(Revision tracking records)
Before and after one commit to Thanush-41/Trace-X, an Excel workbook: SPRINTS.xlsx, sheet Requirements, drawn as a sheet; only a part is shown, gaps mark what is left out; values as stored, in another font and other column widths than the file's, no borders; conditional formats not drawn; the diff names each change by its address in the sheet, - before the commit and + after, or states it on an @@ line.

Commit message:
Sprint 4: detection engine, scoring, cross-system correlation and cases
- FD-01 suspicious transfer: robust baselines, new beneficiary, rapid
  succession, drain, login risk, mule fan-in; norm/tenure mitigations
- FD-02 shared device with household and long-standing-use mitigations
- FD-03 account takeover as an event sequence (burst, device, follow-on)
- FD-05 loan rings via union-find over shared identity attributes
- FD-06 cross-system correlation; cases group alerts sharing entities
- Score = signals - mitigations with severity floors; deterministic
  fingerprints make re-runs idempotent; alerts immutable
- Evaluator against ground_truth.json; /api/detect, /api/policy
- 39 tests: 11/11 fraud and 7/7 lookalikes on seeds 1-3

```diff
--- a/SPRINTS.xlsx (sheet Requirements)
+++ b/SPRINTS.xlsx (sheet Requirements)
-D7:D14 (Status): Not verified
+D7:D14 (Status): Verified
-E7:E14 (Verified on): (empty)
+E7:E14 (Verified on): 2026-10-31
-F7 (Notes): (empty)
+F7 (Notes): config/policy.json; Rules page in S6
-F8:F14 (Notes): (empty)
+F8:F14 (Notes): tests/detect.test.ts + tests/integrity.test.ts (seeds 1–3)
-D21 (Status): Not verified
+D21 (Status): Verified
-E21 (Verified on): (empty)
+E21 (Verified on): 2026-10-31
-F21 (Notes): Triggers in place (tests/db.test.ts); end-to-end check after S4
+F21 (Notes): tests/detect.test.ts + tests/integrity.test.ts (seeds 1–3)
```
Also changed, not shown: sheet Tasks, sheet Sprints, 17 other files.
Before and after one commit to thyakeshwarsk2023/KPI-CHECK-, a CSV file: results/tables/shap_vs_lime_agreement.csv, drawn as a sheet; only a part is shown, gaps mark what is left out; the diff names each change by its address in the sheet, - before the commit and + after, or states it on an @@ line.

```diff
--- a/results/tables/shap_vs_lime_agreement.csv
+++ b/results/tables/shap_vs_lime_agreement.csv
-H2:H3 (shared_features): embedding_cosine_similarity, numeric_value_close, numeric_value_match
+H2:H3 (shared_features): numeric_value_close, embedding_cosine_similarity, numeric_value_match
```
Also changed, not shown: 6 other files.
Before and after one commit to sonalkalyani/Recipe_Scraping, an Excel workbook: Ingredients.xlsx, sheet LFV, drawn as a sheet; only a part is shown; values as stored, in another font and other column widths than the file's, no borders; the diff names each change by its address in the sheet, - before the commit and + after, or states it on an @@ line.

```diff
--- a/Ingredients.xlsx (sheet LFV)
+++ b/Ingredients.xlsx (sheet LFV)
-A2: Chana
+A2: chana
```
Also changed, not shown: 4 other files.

■ Instructions to follow
Find each line above with the string "results", then report how many there are. Write only the number.

■ Final answer
3